As a business law attorney, I often tell clients that my goal is to get them rich and KEEP them rich! If you’ve got the motivation to grind and want to create a successful business, then you first need to know how to protect it from attorneys like me.
I know I may not look like it, but I’m that cold-blooded business attorney that will tear a business apart to get my clients paid. Because of that knowledge, I’ve saved my clients hundreds of millions of dollars over the years. If you don’t pay close attention, then you’ll get to see someone like me chopping your childhood dream into pieces in Court.
Cover Your Assets
If you already own, or are preparing to build, your own business, then you absolutely MUST protect yourself from the liabilities of your company. Otherwise, you may end up losing your boats, guns, RVs, and other toys in the event that an employee of your business makes a mistake.
Under Texas law, you can organize your business structure in a manner that protects you personally from the judgments and debts of your company. Some of these structures are: Corporations (Inc.), Limited Partnerships (Ltd.), and Limited Liability Companies (LLC).
Selecting a business structure depends on your Management plan, long-term goals, investment options, and desired tax methods. Personally, I prefer paying fewer taxes, but to each their own.
How Bad Could It Be?
Let’s pretend for a moment that you’re considering opening up your own coffee shop. You enter into a 3-year lease for your storefront, you negotiate a contract for a steady supply of coffee beans, and you lease a billboard for advertisement.
Since you didn’t want to waste time with limiting your liabilities, you decided to just start ordering everything with personal checks, signing leases in your name, and entering into contracts as an individual.
Unfortunately, another world-wide pandemic hits, which essentially closes your doors. Because business isn’t doing so hot, after a few months you have to close up your shop. After closing the doors, your business mail starts showing up at your house. All these creditors are demanding that you personally pay for the company’s debts since on paper, it just looks like you’re an eccentric individual with a serious coffee addiction.
What Else Could You Do?
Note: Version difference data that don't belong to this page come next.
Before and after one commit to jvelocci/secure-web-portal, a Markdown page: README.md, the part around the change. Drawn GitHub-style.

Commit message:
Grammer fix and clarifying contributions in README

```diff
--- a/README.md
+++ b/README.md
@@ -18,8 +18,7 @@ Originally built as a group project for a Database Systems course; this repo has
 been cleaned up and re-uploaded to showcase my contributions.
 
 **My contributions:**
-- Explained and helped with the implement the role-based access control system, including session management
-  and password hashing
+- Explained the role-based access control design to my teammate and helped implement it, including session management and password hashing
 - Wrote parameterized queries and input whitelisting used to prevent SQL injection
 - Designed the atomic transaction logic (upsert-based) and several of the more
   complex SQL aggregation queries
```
Let’s go back and imagine that before you started signing your life away, you organized as a Limited Liability Company (LLC). Then, instead of signing your own name on all of those leases and contracts, you signed your company’s name as the responsible party.
Now fast forward to you closing your doors; it’s like the business was the one that entered into all of those obligations instead of you. When the creditors come calling, they come looking to liquidate the company’s assets and not your personal assets.
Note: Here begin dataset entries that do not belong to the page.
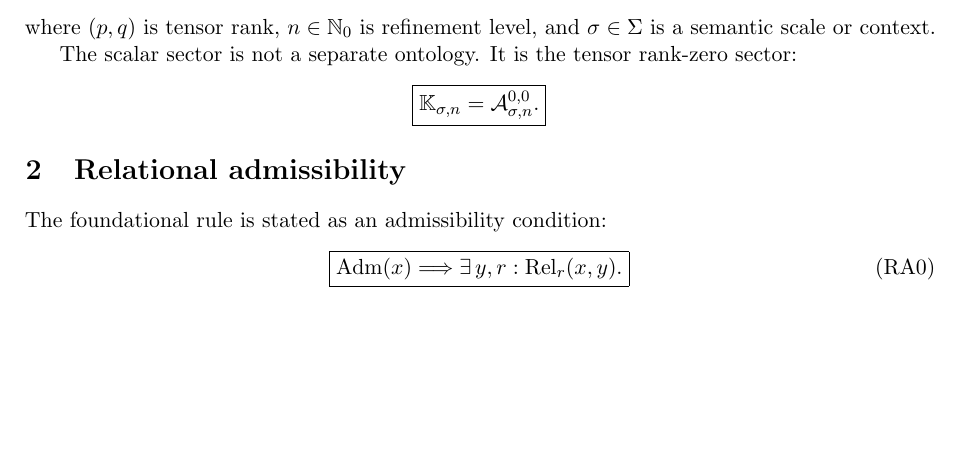
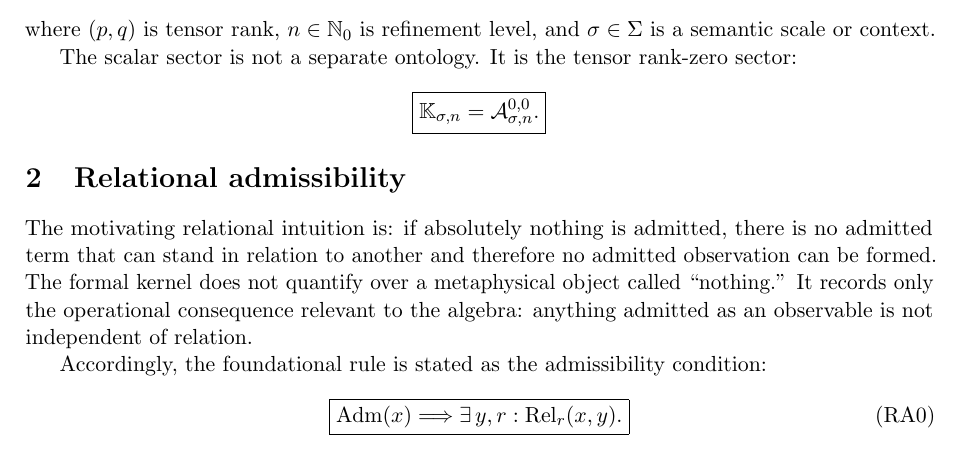
Before and after one commit to AdrianLipa90/Relational-Dynamic-State-Space, a LaTeX paper (monograph/main.tex): part of page 1 of 12, cut so that both start at the same text, the shorter picture padded with empty space. Compiled offline with pdfLaTeX.

Commit message:
docs: separate relational motivation from formal RA0

```diff
--- a/monograph/main.tex
+++ b/monograph/main.tex
@@ -68,7 +68,14 @@ sector:
 
 \section{Relational admissibility}
 
-The foundational rule is stated as an admissibility condition:
+The motivating relational intuition is: if absolutely nothing is admitted,
+there is no admitted term that can stand in relation to another and therefore
+no admitted observation can be formed. The formal kernel does not quantify
+over a metaphysical object called ``nothing.'' It records only the operational
+consequence relevant to the algebra: anything admitted as an observable is
+not independent of relation.
+
+Accordingly, the foundational rule is stated as the admissibility condition:
 \[
 \boxed{
 \operatorname{Adm}(x)
```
The creditors get your business’s coffee maker while your boats, timeshare in Maui, guns, and fun toys remain safe since they aren’t part of your business.
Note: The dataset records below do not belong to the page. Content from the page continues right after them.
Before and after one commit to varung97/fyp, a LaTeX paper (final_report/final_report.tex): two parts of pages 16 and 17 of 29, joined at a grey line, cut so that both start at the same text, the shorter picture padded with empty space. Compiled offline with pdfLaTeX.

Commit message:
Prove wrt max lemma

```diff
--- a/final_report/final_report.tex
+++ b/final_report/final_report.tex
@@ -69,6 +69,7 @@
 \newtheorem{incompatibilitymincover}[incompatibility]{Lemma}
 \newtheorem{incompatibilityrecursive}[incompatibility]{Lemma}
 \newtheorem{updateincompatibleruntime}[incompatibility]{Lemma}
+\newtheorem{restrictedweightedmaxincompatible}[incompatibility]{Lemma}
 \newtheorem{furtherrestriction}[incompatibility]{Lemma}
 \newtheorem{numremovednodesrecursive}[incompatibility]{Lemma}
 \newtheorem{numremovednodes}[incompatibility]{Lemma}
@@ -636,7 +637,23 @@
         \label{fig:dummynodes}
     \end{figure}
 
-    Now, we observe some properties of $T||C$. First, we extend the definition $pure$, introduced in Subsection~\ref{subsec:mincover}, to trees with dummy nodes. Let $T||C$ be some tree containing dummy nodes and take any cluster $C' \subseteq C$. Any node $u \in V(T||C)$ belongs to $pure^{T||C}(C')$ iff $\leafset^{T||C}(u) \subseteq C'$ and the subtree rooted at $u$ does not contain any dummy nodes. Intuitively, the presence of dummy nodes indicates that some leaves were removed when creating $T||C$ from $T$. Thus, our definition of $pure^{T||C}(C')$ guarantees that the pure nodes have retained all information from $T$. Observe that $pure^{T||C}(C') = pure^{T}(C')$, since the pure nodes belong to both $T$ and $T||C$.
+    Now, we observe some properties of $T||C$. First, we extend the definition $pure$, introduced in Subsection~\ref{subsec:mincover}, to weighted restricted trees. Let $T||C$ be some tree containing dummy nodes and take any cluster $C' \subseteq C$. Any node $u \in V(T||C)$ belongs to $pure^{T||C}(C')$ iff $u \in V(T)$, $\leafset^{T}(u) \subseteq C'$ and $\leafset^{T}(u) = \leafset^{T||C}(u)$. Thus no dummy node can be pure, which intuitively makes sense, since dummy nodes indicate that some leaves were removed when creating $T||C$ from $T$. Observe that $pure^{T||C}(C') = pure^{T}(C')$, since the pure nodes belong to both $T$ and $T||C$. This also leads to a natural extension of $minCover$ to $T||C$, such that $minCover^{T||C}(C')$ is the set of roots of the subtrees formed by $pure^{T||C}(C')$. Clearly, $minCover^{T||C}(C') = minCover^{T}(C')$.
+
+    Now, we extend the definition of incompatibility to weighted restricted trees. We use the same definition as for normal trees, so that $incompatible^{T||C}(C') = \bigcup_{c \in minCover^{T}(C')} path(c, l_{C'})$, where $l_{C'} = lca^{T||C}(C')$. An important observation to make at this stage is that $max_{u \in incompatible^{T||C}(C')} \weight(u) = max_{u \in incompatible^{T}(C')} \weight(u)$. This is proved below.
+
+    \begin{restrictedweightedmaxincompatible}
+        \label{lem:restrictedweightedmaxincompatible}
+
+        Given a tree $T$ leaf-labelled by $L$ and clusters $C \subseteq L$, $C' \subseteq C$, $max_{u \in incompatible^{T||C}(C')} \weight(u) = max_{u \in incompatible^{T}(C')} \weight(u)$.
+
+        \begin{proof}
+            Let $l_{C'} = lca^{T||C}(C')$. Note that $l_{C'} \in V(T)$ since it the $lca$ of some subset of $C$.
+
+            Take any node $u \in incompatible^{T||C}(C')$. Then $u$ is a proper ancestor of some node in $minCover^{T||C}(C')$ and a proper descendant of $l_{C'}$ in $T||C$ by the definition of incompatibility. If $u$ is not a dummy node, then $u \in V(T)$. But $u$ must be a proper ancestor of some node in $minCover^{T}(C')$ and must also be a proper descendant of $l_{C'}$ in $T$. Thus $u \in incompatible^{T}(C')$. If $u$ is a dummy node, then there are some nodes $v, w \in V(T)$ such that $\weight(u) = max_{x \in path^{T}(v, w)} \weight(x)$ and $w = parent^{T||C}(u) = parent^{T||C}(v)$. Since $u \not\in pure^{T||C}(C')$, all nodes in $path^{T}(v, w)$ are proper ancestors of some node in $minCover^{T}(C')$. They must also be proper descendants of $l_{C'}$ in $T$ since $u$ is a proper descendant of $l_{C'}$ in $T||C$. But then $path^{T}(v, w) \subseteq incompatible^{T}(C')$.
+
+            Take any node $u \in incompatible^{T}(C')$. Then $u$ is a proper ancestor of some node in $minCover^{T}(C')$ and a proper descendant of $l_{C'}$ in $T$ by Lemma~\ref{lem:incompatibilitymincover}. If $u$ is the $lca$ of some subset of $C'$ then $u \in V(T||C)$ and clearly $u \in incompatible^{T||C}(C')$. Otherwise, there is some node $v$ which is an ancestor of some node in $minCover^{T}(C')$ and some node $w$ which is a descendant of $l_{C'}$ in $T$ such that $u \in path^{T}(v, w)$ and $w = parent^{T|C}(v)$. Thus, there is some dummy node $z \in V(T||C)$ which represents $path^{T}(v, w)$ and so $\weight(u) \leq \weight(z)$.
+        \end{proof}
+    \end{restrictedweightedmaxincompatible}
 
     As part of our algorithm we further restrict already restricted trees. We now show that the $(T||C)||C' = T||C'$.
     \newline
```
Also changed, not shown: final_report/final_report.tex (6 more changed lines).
How much does it cost?
The Filing Fees for the Texas Secretary of State are around $300.00, depending on the type of entity. However, this doesn’t cover the drafting of the Corporate Bylaws or Company Operating Agreement. This is one of the most important steps! This is the instruction manual on how your business will function and will be one of the first things that an attorney like me asks for if you find yourself in litigation.
When you’re interviewing attorneys to help you form your business, ask them if the cost includes the Bylaws or Operating Agreement. The costs vary from attorney to attorney, as well as between locations. The beauty though is that an attorney can help you form your business from anywhere in Texas. In my experience, drafting your Operating Agreement or Corporate Bylaws typically aren’t expensive.
I refuse to simply help business owners form their business without understanding how to operate it correctly because that would be like tossing them the keys to a Ferrari without making sure they know how to drive.
So, call your Business Law Attorney today to make sure that they’re helping you to protect your personal assets from the liabilities of your business.
–Authored by Carrie A. Harris, Esq.,
Matthew Harris Law, PLLC – Business Law Division
1001 Main Street, Suite 200, Lubbock, Texas, 79401-3309
Tel: (806) 702-4852 | Fax: (800) 985-9479